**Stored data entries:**
((

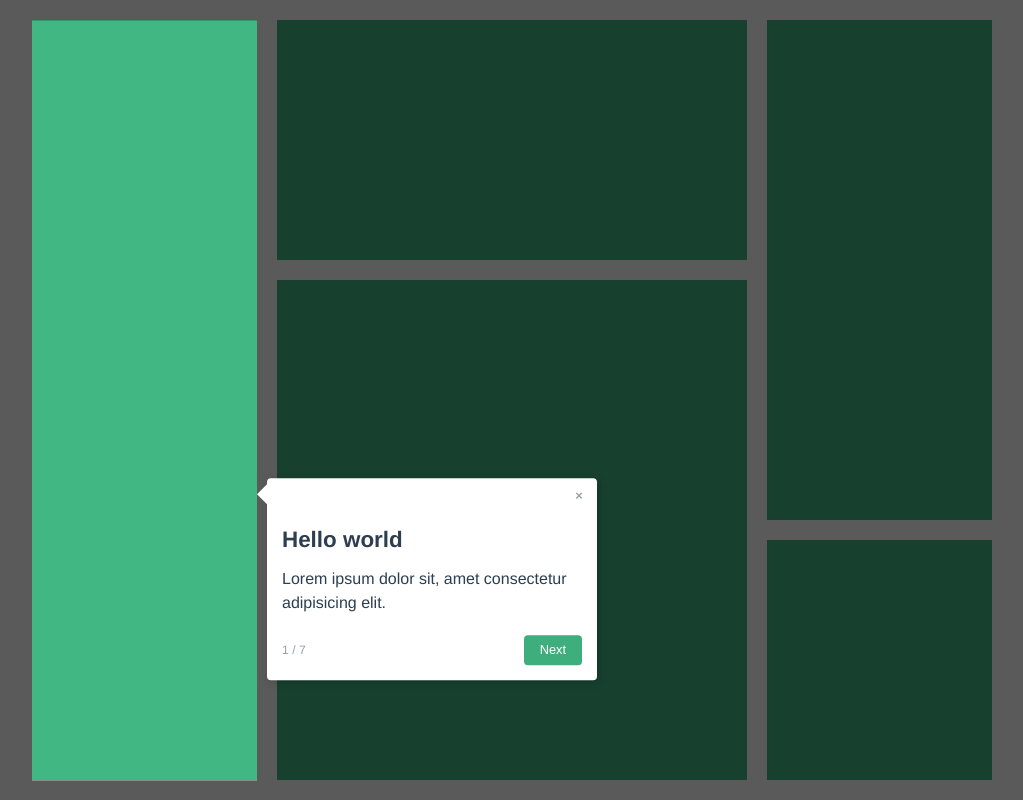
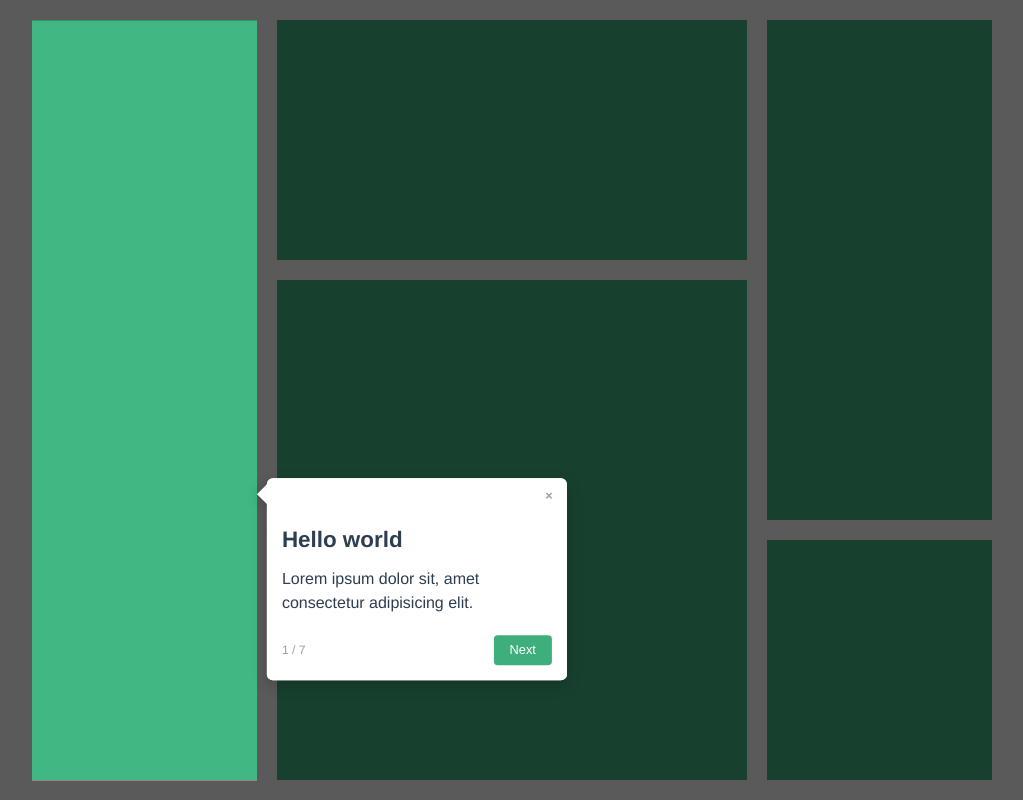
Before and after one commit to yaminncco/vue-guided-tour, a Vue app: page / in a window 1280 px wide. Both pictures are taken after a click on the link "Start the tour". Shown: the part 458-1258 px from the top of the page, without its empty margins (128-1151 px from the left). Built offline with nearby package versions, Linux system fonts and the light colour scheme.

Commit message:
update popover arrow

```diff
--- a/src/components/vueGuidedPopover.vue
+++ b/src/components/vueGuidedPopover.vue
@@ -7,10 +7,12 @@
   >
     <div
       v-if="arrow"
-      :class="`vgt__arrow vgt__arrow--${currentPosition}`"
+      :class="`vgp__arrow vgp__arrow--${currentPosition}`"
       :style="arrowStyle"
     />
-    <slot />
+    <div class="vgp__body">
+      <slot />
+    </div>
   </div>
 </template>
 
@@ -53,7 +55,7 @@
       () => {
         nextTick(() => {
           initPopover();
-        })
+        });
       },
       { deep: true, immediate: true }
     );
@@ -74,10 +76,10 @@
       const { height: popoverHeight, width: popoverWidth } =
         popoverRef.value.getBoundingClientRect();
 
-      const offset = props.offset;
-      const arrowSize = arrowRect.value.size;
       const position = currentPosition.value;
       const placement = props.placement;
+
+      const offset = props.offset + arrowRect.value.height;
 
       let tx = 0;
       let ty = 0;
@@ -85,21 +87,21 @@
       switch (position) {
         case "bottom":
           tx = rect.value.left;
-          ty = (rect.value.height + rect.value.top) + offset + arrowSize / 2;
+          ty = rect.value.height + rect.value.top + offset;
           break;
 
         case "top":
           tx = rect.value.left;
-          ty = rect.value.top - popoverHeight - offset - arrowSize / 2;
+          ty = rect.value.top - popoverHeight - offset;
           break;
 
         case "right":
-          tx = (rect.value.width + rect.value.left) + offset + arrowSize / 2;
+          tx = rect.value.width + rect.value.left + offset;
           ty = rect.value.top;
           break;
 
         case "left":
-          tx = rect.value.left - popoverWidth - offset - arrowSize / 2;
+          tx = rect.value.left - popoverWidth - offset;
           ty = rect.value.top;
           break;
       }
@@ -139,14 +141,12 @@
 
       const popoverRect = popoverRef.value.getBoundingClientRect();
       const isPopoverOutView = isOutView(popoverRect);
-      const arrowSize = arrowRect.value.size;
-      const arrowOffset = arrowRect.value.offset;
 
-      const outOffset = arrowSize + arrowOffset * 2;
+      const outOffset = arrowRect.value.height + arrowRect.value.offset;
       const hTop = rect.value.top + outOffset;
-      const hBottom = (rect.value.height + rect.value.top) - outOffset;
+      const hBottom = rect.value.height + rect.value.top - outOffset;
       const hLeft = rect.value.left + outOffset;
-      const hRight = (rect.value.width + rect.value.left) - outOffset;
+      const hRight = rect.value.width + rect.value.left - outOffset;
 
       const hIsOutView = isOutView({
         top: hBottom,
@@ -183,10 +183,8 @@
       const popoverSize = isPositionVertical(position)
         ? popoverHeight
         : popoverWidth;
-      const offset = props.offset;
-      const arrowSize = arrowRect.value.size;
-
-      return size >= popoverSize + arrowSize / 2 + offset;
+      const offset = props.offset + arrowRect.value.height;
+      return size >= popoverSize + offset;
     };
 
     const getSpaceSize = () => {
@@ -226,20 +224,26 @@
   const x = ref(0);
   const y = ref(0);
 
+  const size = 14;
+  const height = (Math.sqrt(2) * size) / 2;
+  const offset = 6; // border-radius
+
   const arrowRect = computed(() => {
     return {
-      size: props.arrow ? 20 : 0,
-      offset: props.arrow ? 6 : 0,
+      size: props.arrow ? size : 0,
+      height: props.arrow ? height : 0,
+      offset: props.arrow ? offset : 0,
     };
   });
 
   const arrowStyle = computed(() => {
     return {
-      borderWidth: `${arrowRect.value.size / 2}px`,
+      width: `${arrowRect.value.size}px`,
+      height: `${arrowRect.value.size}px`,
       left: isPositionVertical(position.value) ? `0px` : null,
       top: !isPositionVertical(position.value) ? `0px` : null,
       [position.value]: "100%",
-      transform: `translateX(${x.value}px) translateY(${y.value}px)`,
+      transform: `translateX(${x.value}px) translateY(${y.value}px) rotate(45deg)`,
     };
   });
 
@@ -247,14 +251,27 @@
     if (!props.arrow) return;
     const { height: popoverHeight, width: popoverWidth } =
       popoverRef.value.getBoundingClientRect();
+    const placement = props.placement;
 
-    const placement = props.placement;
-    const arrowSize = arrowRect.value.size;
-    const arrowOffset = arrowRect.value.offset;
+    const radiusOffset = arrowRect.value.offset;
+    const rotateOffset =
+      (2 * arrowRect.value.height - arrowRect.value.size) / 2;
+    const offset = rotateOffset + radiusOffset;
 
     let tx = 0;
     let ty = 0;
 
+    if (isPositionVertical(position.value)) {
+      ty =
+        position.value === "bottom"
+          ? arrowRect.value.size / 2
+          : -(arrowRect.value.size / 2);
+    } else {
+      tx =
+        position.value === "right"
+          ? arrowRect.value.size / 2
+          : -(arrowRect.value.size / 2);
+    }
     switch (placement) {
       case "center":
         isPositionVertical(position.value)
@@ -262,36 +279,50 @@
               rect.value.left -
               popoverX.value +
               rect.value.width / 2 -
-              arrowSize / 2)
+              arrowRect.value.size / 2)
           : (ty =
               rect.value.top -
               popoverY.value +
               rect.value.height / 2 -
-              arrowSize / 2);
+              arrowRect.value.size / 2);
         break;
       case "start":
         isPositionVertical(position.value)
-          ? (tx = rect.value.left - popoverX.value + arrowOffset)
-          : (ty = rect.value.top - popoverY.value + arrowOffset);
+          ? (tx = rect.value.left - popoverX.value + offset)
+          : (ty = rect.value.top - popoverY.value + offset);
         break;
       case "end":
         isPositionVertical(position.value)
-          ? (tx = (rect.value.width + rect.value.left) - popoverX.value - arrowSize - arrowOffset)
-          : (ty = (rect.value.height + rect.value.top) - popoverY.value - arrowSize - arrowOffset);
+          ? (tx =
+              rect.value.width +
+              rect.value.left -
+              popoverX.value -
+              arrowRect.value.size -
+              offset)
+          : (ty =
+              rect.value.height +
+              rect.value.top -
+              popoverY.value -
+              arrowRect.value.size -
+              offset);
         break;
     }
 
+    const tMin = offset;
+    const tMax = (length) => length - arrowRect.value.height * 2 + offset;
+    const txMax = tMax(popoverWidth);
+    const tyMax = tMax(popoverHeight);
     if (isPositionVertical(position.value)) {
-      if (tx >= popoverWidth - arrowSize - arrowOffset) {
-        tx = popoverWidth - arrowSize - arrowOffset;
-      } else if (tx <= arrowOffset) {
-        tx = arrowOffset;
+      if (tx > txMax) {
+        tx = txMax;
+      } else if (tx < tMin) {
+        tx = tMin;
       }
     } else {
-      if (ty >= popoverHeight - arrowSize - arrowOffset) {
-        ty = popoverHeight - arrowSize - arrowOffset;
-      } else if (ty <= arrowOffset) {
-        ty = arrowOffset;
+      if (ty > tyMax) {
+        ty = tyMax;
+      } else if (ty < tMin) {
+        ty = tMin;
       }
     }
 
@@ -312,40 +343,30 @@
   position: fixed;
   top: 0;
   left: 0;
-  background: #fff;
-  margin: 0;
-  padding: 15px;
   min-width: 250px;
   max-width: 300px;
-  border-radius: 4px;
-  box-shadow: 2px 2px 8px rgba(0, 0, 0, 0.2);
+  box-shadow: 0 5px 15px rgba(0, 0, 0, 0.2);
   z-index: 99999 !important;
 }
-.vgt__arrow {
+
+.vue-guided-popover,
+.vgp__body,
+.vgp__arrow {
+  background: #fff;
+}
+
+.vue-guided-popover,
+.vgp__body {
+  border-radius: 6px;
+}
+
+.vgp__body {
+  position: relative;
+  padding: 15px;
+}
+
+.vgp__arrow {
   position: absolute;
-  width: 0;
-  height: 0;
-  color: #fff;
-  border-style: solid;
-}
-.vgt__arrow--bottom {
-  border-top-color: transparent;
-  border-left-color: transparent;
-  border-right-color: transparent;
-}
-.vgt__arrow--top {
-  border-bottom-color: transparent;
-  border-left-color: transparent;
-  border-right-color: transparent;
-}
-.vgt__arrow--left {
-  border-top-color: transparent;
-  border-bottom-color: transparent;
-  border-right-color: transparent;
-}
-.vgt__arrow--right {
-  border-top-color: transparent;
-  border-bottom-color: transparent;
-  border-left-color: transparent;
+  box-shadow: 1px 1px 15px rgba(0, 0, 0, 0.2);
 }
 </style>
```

))

**PROBLEM STATEMENT:** Check each line above for the string "tMin", then copy the ones that have it.

**SOLVED PROBLEM:**
+    const tMin = offset;
+      } else if (tx < tMin) {
+        tx = tMin;
+      } else if (ty < tMin) {
+        ty = tMin;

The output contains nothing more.